Those moving to cloud computing understand a few basic things. First, they are hosting processes and data on servers they don’t control. Second, the use of cloud computing is driving the need to change the existing enterprise architecture. Finally, integration needs to be systemic to the enterprise architecture in order for that enterprise architecture to deliver reliable scalability and economic advantages.
So, what’s driving what? The interest in cloud computing is driven partly by hype, or the manage-by-magazine crowd looking to jump in feet first into a new and exciting trend, while the other half of the crowd have done careful study of the emerging cloud computing marketplace and have found a cloud computing provider worthy of their data and processes.
The movement and direction are clear. IDC predicts a compound growth rate of 20% per annum for cloud computing, set against the overall software market which is only growing at around 6% per annum. Moreover, a Gartner report shows global revenue from cloud computing will top $70 billion by 2013*. This includes the shift from on-premise to cloud-based providers, and thus the need for planning and architecture to make this happen.
The trouble with this shift is that most enterprises don’t have an architecture that’s ready for cloud computing. Why? Most clouds, including IaaS (infrastructure-as-a-service) providers such as Amazon Web Services, are sets of services or APIs and therefore need to communicate with services or APIs within the on-premise systems. Most systems are not service-oriented, and thus don’t expose data and behavior as services to interact with other systems, such as cloud computing providers.

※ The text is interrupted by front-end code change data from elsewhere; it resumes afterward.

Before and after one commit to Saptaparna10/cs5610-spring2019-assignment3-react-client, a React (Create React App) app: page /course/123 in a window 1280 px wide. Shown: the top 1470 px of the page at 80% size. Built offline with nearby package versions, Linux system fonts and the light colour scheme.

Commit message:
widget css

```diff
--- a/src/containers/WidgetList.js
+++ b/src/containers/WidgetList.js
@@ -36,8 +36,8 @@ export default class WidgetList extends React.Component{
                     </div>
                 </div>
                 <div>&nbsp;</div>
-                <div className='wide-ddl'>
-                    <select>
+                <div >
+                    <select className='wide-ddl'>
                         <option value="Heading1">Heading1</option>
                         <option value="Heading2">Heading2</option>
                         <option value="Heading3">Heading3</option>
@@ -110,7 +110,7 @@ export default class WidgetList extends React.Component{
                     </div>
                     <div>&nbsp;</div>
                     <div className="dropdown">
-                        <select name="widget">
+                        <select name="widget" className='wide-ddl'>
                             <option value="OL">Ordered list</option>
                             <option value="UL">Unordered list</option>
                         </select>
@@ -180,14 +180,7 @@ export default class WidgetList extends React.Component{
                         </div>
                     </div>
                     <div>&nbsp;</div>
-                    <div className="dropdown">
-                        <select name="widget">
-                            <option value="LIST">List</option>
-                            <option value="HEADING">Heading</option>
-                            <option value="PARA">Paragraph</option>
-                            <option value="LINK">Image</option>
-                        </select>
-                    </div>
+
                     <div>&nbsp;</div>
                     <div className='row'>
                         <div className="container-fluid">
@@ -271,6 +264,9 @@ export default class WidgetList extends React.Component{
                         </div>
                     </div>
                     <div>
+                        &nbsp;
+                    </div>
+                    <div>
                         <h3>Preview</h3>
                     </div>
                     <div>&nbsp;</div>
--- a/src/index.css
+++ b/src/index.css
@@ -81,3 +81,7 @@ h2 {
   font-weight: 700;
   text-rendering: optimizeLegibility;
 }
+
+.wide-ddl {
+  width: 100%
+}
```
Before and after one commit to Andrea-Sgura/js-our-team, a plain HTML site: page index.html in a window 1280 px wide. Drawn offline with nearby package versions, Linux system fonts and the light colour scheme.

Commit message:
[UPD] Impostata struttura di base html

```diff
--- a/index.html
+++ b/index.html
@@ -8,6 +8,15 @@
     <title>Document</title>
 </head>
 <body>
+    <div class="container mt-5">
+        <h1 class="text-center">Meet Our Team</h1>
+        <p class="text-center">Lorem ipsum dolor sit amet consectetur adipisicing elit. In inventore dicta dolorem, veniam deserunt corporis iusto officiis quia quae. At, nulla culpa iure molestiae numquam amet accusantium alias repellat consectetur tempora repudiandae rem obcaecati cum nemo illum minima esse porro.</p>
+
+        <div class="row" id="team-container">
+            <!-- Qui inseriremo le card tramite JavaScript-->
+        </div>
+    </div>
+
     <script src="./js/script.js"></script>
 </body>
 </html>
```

The end result is a diminished value of cloud computing, considering the inability for existing systems to communicate easily with other on-premise or cloud-delivered systems.
So, while you can do cloud computing without SOA, you really can’t do it well. Most of the thought leaders in the cloud computing space have already linked SOA to cloud computing. As more enterprises move to the “Cloud,” the use of SOA as an approach to alter the existing enterprise to take advantage of all systems, on-premise or cloud-delivered, will accelerate this year, and on into 2011 and 2012. This includes cloud-based data services, such as DataCloud2.
Core to this SOA evolution is integration, typically data integration. We saw early on as we began to leverage SaaS systems, such as Salesforce.com, that we somehow had to sync our SaaS-stored data back into the enterprise. With the rise of IaaS and PaaS (platform-as-a-service) clouds, critical integration systems are no longer just nice-to-haves, they are an outright requirement.
The reality is that infrastructure and development platforms must be well integrated back into the core enterprise systems to have the value to even justify their use. Indeed, most of those who deploy cloud computing providers typically do so without employing a business case. They will eventually discover that the use of cloud computing systems without core integration services deployed along with a SOA are actually counterproductive for the business because they failed to consider synchronization with core enterprise business processes and the risks around outages and outright failure of cloud computing providers. This is a dirty little secret about the use of cloud computing that most providers won’t tell you.
So, how do you approach cloud computing using SOA and the proper integration technologies? You must first assess your existing systems as to the existing issues, including interfaces and existing integration infrastructure…what’s working and what’s not. From there you look at the business case for driving SOA into your existing IT assets, including the use of integration and the potential value of cloud computing.
After you’ve created a business case and have an approved budget, it’s time to move into the planning stages, including a complete functional assessment of the data, services, and core business processes. From there you move to the “as is” architecture, looking at cloud computing as an architecture option that will typically only have value within the context of a SOA, leveraging core integration technology that can span intra-enterprise and between on-premise systems and cloud-hosted assets, including IaaS, SaaS, and PaaS.
The measure of success is a seamless integration between all major systems, cloud-based or on-premise, so much so that it’s completely transparent as to where those systems reside. Moreover, a successful system will have the ability to quickly change processes and core applications to accommodate a changing business, including mixing and matching the locations for data and processes on systems that provide the best value to the business, on-premise or “Cloud.”
There is no magic bullet here. SOA, integration, and cloud computing takes some time to get right. That said, the integration technology we have access to today can provide most of what you’ll need out-of-the-box, including the foundation of your SOA. However, keep in mind that SOA is something you do, not something you buy.
You can’t make the cloud work without SOA and good integration technology. Trust me on that one.
*This number does not include cloud-based advertising. From Gartner report: “Forecast: Sizing the Cloud; Understanding the Opportunities in Cloud Services,” Ben Pring, Robert H. Brown, Andrew Frank, Simon Hayward, Lydia Leong, March 18, 2009